An Interview with Susan Kidder
Finest Hour 138, Spring 2008
Susan Kidder is a recent transplant from New England to Wisconsin and founder of the Winston Churchill book group of Wisconsin. WSC was Susan’s inspiration since middle school years: “I learned the power of the spoken word, which I used to disarm my verbal tormenters!”
Danny Mander was born in Lancashire to a Scottish mother and English father in 1917, and after school became a journeyman engraver. In 1939 he volunteered for the Military Police and attended the Police College in March 1940. He was discharged in April 1946 and later emigrated to the United States. Now 91, Danny is an active real estate broker in California, where he is regularly taken for thirty years younger. He is living testimony to the late Alistair Cooke’s vow that he would never retire, “because I’ve observed that my friends who retire immediately keel over.” Danny and his wife Heather live in Sacramento.
True to history, Danny has recorded his recollections on a CD and has made plans to publish a small book. The CD is available for US$20 in the USA and US$24.95 elsewhere, plus US$5 shipping anywhere by airmail. Credit card orders can be made on www. mmpublishing.com or send check or money order (US$ only) to MM Publishing, PO Box 791, Aromas California 95004.
Susan Kidder: How did you get to Teheran?
Danny Mander: In June 1942 I was posted to Teheran to ferret out German spies. With Iranian agreement, German “occupational plants” had been sent there in 1937-38, hoping to be absorbed into the Iranian community by the time Hitler got through Russia, easing his access to Iranian oil fields. As managers of newspapers, railways, local industry, even the branch of a police station, they were experts in their fields and had learned the language well. Fortunately, our own secret branch of the Intelligence Corps, the Field Security Police, were nondescript types who merged into the community and were quickly able to identify the culprits. One by one they were arrested at pistol point and taken to a wing of an Iranian jail allotted to us for our questioning. We treated them humanely but questioned them closely, and when we had learned enough we put them on a train to Basra, Iraq. From here they were sent by boat to India for safekeeping until the end of the war.

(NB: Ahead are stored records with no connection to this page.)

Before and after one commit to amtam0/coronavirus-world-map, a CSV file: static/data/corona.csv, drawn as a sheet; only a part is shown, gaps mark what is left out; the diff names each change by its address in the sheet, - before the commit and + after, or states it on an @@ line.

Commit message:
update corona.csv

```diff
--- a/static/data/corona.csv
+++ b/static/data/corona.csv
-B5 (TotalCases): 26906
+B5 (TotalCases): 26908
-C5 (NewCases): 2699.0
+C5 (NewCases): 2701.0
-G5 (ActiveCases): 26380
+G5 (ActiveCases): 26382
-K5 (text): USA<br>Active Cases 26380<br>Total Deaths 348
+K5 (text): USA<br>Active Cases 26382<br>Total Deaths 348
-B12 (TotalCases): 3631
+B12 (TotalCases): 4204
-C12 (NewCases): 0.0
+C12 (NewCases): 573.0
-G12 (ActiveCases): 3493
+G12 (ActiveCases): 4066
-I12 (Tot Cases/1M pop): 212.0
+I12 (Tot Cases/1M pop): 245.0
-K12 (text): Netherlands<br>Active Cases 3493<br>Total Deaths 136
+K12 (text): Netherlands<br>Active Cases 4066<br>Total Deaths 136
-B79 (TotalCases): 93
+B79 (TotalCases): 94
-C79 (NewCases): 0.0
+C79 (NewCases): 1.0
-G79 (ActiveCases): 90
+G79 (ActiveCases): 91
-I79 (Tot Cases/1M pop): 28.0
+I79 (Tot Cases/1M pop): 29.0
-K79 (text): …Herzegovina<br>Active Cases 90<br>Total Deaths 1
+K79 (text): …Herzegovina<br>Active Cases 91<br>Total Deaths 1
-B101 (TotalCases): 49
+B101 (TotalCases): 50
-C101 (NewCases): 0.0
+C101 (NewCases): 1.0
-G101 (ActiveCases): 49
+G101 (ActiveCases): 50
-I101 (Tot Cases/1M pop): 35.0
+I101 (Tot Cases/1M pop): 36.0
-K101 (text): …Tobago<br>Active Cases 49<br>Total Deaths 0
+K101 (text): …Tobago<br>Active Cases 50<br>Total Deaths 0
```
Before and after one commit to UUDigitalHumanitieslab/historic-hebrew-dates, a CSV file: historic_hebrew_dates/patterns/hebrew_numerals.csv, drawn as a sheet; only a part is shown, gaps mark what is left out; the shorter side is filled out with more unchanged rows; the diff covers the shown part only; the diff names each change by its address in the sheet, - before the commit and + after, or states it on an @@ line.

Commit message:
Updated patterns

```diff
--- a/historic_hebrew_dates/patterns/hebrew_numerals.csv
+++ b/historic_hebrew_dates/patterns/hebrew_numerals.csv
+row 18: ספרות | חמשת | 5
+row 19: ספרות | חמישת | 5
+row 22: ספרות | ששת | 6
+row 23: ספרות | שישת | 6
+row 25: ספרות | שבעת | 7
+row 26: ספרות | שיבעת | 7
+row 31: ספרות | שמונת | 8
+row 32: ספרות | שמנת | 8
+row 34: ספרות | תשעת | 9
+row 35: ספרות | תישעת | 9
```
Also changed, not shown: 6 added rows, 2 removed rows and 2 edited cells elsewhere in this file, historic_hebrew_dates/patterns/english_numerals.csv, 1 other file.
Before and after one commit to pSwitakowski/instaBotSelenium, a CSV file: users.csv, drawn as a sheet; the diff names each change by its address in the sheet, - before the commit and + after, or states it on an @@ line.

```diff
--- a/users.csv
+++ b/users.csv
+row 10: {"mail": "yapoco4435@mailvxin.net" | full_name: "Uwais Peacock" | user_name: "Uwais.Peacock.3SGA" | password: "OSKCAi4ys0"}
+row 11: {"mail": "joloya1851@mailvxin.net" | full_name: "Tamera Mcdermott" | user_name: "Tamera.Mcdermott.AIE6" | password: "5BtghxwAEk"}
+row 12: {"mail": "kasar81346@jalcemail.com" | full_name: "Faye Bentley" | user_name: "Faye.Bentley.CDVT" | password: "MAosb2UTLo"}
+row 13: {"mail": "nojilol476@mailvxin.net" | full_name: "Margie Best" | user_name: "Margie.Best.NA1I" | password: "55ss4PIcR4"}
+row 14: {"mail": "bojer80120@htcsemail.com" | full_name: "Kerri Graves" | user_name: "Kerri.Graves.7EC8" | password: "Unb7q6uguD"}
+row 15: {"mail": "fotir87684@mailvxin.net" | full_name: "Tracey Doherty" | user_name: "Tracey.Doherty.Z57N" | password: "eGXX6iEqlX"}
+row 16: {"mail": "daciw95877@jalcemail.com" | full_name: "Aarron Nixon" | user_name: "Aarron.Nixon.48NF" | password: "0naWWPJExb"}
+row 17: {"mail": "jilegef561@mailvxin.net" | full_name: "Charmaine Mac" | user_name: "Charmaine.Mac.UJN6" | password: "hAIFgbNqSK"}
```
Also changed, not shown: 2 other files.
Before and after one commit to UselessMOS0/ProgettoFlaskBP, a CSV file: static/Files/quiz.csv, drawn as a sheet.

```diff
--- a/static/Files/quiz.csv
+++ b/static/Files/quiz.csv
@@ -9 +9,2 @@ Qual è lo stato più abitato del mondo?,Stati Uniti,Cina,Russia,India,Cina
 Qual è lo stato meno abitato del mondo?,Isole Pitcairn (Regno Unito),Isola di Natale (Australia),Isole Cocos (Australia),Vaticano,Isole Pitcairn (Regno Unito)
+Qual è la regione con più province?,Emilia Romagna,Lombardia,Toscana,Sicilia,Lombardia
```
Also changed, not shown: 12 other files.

Taking our prisoners to the railway station was the most dangerous time. “Relatives” would appear to bid them good-bye, trying to pass them guns, knives and cut-throat type razors….It was hazardous work, and the only advice we had was to be careful. Their fate in India was far better than Allied soldiers in German camps. I always found Indian Army soldiers to be friendly and hospitable. But without the Field Security Police of the British army, we could never have achieved such intelligence success—and it was all done without a shot being fired.
SK: Were these agents dedicated Nazis?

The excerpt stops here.